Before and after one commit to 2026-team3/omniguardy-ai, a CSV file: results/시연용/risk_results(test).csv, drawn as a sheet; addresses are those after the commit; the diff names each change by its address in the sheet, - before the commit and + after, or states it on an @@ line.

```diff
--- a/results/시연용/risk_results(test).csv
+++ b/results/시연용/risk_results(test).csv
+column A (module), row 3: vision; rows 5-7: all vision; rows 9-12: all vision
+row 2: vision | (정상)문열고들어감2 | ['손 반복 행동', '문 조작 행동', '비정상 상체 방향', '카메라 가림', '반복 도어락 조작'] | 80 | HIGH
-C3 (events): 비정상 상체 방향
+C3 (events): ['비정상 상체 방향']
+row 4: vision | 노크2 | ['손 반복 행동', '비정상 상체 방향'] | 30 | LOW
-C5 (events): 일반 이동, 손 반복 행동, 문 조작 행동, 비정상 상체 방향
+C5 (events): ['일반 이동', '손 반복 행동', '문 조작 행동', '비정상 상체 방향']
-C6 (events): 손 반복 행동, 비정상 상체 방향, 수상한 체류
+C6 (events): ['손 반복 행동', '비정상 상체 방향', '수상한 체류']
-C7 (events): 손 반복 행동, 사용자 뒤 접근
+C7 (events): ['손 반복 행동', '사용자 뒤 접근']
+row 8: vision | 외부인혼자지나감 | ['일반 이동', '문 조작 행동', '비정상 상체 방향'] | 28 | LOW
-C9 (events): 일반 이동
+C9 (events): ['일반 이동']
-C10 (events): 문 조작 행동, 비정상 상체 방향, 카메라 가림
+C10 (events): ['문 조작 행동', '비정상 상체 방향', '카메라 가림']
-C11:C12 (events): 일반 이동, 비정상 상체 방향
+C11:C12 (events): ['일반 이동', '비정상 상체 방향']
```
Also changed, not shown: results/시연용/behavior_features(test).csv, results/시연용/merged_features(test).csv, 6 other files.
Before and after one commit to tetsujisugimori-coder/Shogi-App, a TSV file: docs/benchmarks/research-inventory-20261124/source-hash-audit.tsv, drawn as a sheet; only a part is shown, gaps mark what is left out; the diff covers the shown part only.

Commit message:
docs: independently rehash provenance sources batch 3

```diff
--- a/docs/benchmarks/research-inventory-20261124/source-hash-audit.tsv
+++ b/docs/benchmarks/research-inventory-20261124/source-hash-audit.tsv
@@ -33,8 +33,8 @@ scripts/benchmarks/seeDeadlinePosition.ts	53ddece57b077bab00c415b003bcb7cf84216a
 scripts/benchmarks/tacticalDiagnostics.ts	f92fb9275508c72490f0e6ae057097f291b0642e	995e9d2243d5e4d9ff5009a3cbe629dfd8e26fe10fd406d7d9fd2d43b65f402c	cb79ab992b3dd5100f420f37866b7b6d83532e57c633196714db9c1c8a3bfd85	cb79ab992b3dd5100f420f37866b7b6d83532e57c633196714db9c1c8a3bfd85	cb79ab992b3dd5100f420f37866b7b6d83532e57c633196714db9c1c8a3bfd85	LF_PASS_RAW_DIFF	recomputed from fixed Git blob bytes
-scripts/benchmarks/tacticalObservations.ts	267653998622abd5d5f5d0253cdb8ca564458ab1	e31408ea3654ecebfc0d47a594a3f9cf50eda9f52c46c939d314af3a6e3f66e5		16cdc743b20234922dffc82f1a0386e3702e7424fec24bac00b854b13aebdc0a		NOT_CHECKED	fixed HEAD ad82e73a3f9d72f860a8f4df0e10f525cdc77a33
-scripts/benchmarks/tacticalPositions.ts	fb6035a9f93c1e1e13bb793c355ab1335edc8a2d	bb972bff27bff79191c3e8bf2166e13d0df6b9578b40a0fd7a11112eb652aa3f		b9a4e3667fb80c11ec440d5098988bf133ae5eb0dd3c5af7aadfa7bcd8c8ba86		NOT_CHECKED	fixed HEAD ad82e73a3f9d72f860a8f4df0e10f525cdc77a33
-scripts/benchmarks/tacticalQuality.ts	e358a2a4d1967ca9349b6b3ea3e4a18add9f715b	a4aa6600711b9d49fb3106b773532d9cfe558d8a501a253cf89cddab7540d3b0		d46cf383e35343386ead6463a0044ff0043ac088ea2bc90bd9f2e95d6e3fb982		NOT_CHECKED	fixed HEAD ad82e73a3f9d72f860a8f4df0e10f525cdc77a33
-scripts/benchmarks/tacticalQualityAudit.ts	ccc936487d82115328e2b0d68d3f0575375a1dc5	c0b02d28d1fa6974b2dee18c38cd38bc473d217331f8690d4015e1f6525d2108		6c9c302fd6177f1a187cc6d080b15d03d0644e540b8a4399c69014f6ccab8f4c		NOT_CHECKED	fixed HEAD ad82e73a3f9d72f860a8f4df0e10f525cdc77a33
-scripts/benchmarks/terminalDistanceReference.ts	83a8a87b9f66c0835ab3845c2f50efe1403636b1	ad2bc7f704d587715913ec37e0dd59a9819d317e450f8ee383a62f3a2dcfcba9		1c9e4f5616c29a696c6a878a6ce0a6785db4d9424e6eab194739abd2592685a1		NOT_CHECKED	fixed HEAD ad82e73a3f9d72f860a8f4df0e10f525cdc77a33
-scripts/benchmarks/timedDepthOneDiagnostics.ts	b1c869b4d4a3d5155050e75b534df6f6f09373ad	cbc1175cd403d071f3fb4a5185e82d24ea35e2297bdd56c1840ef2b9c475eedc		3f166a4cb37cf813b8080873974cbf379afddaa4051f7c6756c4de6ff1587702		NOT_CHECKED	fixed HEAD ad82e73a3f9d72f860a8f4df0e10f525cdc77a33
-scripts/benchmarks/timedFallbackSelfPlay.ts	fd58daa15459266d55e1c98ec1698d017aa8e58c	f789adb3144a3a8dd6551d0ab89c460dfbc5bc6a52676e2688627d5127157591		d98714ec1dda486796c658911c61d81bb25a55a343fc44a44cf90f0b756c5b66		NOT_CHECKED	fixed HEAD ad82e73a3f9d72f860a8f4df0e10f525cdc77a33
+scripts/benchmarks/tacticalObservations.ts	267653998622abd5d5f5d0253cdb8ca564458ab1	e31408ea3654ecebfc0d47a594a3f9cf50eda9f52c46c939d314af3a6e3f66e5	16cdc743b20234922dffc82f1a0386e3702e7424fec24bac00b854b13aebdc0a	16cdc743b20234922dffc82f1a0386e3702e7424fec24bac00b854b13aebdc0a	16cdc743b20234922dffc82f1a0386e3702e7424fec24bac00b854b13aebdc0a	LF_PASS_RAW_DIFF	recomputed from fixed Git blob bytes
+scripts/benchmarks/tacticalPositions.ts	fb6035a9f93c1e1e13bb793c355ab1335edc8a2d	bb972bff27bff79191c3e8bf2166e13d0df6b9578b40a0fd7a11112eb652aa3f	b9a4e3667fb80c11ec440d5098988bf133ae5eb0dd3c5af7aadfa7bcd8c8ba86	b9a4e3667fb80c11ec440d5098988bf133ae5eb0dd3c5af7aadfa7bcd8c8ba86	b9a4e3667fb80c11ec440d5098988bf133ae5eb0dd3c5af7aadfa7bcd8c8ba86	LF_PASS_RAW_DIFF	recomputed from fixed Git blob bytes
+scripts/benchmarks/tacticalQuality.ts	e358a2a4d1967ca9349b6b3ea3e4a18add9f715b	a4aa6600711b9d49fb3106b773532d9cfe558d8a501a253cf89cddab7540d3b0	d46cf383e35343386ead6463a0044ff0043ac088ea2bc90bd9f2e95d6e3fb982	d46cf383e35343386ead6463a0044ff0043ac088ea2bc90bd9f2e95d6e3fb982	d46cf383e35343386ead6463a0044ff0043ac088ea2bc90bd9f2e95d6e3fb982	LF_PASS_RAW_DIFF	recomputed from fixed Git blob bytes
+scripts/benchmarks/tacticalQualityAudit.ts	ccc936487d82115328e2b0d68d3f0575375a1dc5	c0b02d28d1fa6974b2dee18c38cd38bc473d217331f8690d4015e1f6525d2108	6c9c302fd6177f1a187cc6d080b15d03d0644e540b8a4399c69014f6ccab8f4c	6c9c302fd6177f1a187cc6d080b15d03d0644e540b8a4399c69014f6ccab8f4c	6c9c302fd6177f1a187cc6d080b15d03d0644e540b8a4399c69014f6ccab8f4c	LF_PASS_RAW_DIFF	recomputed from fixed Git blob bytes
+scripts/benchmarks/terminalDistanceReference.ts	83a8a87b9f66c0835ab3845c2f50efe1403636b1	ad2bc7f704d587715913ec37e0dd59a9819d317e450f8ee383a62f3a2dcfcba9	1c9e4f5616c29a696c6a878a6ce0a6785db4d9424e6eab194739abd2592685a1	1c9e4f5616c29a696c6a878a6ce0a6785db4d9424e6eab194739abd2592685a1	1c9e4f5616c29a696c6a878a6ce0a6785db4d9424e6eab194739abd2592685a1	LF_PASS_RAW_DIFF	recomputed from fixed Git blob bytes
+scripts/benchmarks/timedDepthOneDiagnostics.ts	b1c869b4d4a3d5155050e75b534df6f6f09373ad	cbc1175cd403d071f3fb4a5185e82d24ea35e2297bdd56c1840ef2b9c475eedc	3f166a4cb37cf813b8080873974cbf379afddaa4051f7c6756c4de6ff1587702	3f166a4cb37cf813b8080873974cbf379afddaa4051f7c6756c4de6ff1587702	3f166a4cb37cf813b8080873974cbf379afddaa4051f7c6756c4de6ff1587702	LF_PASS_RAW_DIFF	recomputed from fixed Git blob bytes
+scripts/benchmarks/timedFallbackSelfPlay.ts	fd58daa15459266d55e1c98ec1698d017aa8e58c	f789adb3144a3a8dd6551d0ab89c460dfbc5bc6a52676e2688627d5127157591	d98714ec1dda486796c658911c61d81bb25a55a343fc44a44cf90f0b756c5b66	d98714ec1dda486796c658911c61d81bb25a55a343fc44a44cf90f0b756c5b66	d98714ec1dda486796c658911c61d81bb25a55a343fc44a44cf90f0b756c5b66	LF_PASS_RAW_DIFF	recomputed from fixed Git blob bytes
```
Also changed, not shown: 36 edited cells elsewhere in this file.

§

**Work instruction:**
Every line in the data above that contains the word "Also" counts; report how many there are and nothing more.

**The completed task:**
2